= Input =

════════════════════

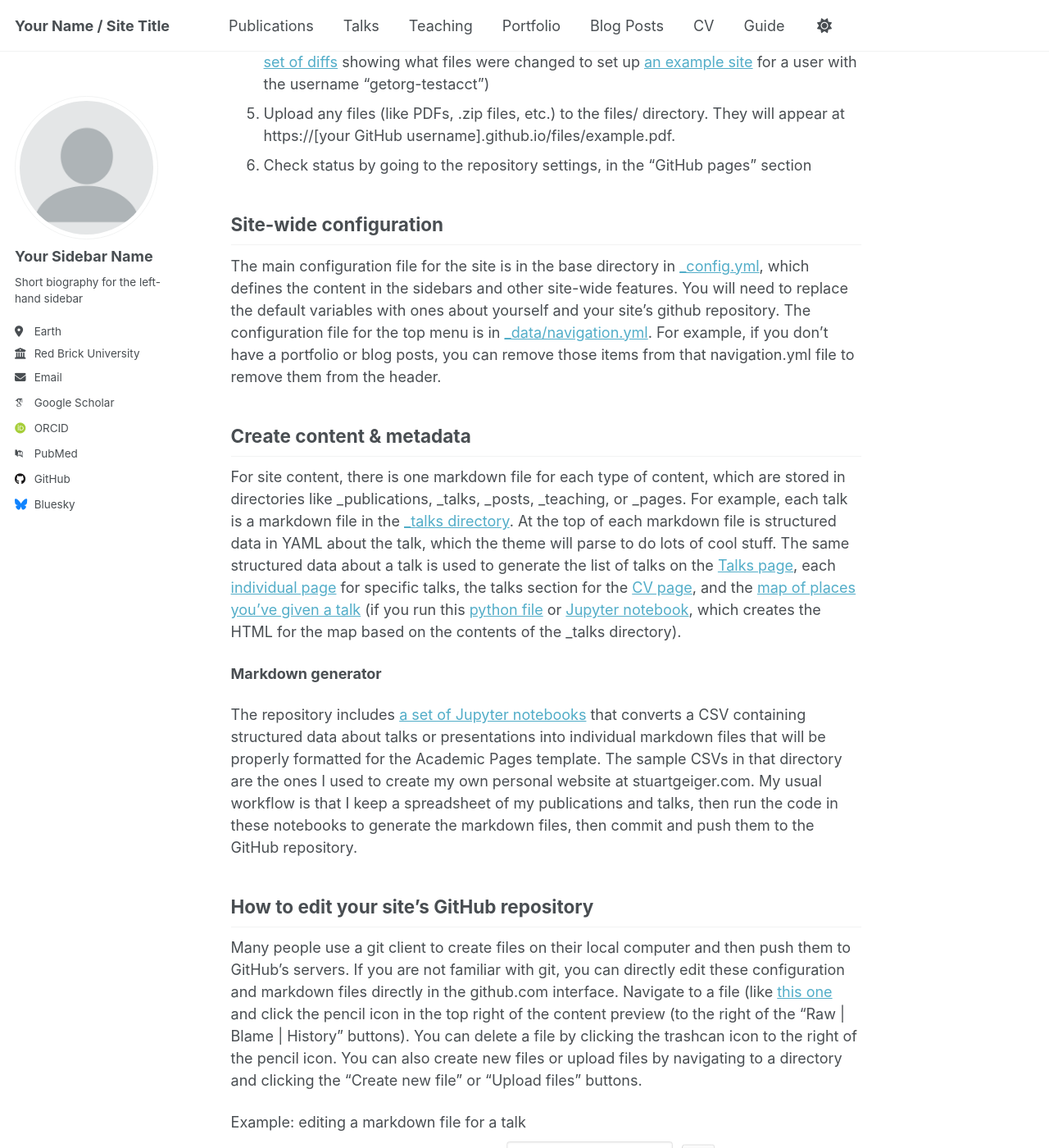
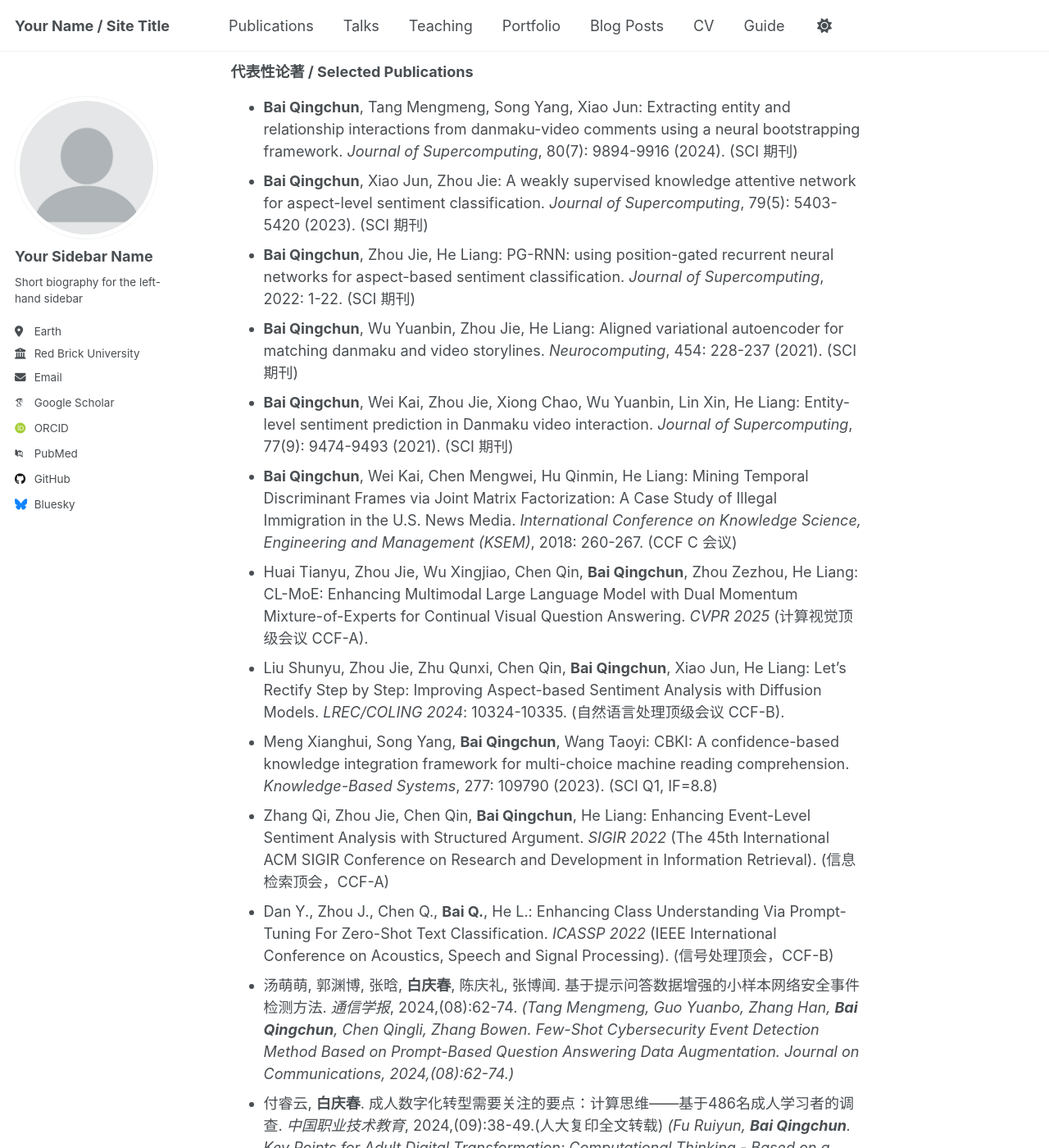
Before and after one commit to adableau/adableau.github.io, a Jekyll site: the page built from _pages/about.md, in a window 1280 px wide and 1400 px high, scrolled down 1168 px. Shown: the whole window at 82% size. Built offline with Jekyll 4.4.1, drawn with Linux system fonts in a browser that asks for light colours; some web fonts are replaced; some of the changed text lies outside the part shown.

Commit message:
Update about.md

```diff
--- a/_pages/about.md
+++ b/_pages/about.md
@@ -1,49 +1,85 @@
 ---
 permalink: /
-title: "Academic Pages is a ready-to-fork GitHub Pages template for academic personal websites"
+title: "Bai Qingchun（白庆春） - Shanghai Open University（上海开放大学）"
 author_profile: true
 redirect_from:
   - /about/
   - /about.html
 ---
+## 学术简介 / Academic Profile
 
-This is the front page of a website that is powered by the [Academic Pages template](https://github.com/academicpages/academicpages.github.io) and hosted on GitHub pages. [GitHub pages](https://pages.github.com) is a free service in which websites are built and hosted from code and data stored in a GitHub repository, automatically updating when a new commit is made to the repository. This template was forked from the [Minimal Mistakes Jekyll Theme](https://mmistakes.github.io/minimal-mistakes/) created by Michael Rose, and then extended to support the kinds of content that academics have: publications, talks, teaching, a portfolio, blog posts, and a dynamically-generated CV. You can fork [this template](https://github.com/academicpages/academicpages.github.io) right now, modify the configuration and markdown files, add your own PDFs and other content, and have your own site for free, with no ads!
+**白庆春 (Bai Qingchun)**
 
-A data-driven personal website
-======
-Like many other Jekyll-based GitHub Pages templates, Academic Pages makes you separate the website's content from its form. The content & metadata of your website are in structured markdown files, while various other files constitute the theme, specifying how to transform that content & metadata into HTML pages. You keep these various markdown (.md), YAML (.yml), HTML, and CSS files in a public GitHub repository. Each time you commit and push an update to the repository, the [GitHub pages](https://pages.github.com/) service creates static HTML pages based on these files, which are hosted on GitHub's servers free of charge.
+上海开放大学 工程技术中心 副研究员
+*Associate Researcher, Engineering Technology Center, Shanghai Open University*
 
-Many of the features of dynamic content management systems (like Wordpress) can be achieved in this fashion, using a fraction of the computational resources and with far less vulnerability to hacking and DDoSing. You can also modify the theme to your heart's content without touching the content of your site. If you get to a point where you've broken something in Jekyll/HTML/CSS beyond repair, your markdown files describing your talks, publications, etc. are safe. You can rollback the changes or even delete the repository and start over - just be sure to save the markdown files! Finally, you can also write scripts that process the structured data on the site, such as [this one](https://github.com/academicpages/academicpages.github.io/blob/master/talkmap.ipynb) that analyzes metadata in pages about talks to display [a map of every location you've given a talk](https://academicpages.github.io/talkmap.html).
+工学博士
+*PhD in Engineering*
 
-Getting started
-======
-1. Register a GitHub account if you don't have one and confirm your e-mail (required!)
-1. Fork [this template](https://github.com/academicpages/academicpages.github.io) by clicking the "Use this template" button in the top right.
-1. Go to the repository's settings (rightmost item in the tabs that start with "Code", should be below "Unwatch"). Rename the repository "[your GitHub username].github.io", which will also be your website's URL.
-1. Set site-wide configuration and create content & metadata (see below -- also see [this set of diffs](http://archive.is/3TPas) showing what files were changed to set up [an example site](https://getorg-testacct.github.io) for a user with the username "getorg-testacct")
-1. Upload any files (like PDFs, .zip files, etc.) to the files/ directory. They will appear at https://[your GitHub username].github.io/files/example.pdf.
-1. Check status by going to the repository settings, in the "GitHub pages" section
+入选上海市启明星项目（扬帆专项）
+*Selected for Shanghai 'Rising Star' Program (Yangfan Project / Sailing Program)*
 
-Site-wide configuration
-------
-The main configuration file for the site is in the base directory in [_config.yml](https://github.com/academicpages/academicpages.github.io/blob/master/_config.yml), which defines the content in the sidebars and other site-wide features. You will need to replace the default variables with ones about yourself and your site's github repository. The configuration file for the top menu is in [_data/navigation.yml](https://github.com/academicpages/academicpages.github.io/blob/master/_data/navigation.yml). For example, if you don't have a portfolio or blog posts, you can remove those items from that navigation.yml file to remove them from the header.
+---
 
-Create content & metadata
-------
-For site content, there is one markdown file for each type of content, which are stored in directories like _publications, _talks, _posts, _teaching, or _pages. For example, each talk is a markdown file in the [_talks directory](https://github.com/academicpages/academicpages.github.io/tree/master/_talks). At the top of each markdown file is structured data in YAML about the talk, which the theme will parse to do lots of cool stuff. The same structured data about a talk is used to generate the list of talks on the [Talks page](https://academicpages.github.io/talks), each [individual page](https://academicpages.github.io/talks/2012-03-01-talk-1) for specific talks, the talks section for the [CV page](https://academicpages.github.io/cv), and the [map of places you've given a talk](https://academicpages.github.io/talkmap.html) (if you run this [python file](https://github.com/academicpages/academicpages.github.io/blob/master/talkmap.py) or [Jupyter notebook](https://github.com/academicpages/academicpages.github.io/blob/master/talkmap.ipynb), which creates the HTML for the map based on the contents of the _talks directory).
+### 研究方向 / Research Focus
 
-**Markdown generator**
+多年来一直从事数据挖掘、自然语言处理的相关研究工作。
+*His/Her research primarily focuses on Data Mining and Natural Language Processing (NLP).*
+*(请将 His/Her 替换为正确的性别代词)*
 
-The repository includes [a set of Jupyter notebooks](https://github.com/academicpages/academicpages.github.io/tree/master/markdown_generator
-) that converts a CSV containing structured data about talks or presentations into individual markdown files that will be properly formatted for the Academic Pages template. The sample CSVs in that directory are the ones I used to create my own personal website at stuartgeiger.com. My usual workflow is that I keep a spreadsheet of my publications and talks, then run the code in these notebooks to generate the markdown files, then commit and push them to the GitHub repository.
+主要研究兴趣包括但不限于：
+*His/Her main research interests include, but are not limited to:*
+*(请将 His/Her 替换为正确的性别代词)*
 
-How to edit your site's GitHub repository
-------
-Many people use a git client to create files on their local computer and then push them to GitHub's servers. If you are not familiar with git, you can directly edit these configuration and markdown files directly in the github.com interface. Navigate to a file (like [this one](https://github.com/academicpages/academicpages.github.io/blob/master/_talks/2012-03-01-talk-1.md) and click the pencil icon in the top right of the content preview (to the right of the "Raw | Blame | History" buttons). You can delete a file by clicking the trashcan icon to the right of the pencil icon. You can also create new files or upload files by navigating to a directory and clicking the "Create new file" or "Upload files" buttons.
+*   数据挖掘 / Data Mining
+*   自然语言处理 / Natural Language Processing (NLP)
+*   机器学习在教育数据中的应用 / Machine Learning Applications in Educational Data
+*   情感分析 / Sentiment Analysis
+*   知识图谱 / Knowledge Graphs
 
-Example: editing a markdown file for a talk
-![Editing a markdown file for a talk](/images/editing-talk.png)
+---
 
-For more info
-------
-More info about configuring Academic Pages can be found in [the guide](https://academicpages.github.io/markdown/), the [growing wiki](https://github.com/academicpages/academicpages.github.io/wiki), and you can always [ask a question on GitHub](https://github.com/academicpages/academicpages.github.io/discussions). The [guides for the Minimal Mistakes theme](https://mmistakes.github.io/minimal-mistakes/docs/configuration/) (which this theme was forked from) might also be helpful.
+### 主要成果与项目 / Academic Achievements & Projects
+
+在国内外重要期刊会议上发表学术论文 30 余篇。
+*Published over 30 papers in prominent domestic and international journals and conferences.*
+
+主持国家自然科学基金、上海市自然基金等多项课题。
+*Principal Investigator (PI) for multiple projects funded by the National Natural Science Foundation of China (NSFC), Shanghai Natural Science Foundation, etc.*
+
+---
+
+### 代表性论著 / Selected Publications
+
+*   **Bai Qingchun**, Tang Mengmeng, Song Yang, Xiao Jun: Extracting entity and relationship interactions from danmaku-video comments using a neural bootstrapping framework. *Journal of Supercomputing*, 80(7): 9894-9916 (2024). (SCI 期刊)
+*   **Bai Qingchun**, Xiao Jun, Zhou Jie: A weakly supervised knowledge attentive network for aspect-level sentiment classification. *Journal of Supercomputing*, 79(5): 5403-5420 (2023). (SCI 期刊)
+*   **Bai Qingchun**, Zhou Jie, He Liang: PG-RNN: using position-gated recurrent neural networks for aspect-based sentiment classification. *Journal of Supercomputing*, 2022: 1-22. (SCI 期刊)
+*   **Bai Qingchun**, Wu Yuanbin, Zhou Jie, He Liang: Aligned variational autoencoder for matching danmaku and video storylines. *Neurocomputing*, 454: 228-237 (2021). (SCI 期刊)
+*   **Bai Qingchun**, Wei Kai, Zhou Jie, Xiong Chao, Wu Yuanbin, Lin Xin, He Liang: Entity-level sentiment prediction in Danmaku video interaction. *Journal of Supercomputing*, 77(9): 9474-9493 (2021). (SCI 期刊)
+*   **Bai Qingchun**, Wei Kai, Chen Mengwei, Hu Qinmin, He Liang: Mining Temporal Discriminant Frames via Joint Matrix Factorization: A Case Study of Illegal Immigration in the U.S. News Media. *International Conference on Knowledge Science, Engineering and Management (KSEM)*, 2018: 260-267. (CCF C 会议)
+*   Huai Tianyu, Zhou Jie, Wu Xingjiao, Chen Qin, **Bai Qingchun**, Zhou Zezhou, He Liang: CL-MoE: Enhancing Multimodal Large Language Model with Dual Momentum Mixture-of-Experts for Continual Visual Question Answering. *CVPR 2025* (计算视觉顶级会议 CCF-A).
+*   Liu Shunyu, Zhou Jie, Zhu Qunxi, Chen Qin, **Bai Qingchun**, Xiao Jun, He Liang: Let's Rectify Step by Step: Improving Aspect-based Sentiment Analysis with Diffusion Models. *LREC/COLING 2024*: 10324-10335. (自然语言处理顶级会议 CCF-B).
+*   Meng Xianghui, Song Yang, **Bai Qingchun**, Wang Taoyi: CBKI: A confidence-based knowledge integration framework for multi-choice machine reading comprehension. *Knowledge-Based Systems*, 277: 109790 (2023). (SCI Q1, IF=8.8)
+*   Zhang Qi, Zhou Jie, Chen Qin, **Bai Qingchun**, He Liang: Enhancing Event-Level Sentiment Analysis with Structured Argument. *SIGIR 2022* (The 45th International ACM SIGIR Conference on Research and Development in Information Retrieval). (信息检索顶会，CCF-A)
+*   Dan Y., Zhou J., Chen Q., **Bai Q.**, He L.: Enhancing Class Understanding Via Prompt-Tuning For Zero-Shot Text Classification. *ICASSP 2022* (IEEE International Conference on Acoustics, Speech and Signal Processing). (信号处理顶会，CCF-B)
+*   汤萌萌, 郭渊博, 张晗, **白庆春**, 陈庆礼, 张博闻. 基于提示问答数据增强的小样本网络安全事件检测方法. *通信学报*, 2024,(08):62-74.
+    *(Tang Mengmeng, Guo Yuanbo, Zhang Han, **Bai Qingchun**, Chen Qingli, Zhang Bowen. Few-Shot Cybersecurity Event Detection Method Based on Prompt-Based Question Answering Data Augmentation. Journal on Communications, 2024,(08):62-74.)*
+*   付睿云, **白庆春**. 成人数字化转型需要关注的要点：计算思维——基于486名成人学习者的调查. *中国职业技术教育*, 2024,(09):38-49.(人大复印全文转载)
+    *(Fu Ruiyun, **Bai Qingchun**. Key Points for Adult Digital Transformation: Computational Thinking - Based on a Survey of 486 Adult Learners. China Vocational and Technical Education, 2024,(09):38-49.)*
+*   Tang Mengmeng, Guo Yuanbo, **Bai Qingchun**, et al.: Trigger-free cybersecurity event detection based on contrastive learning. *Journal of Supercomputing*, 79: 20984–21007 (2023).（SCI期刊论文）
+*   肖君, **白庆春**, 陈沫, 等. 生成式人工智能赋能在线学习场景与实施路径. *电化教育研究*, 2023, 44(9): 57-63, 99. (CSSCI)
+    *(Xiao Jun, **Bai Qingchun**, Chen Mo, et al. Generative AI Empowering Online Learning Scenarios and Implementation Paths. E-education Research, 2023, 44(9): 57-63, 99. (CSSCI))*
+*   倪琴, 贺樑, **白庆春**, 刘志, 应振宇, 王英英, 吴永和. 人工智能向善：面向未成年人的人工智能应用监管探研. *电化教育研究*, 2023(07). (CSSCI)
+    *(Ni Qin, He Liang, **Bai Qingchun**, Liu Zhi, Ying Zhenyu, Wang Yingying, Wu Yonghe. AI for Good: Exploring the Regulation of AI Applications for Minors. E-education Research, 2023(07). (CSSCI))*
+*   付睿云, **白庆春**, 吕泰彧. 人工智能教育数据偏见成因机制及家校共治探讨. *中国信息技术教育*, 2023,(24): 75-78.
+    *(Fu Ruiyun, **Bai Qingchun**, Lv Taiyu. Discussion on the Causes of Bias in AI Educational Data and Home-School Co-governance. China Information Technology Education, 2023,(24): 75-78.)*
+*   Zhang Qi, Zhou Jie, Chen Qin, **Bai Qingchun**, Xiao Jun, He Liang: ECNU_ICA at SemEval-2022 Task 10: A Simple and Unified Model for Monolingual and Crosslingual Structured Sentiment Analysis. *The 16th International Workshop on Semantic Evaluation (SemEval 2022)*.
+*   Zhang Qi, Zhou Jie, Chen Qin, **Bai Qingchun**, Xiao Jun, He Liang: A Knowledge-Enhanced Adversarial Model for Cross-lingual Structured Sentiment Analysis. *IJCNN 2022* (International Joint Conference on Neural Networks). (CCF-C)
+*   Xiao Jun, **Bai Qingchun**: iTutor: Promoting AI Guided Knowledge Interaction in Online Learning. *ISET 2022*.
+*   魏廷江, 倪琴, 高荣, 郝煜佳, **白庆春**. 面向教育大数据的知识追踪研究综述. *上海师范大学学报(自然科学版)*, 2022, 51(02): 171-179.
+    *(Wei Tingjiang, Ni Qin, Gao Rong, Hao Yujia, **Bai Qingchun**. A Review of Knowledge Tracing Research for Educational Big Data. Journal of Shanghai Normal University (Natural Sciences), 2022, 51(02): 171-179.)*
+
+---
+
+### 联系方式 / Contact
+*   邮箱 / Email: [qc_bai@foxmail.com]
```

════════════════════

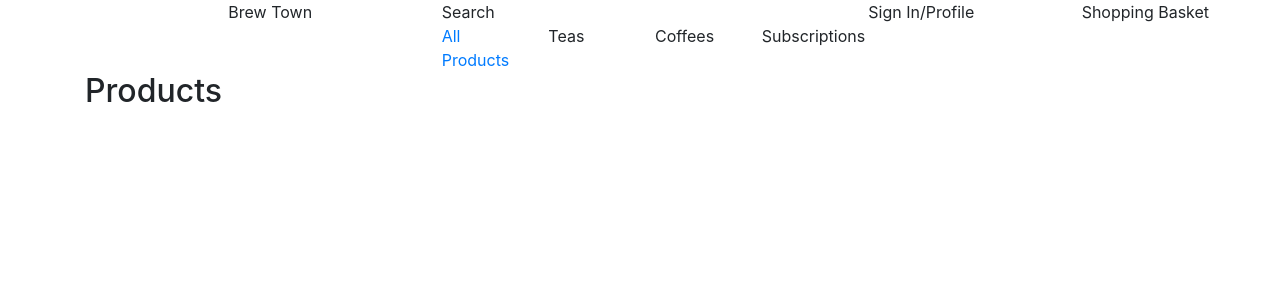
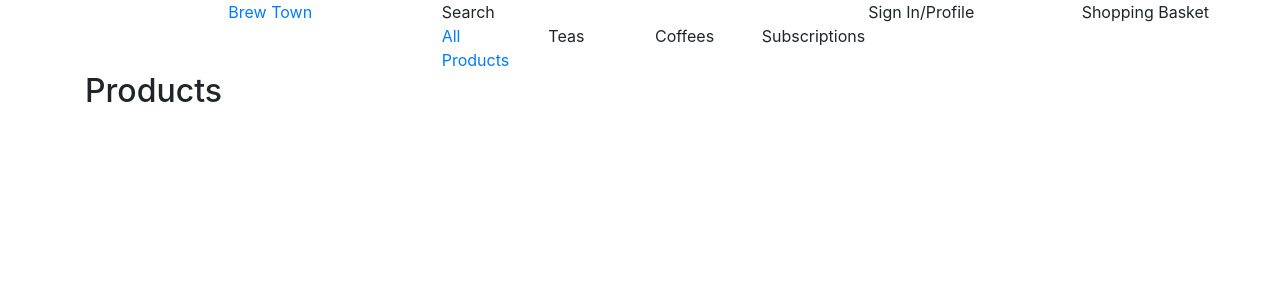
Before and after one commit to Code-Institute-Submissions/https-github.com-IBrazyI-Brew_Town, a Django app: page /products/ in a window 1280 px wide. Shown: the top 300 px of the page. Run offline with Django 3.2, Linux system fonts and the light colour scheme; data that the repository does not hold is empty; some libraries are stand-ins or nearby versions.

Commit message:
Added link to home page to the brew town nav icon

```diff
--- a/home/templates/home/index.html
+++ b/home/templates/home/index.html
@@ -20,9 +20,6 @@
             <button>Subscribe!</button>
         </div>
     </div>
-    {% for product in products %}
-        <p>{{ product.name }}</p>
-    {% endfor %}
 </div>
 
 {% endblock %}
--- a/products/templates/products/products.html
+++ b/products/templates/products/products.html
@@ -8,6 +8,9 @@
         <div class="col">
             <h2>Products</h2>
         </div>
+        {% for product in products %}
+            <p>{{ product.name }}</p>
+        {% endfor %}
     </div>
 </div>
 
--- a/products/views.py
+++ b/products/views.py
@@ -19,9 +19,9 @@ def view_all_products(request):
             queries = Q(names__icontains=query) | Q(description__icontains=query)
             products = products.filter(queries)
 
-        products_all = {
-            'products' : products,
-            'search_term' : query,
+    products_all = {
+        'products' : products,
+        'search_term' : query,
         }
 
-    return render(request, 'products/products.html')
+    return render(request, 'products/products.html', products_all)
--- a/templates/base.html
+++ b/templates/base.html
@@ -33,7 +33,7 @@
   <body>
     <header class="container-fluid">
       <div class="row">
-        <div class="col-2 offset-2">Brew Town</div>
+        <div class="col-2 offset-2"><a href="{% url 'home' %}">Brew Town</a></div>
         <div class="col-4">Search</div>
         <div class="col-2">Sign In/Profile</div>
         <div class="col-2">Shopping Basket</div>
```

════════════════════

From the records above, copy each line in which the string "query" occurs.

             queries = Q(names__icontains=query) | Q(description__icontains=query)
-            'search_term' : query,
+        'search_term' : query,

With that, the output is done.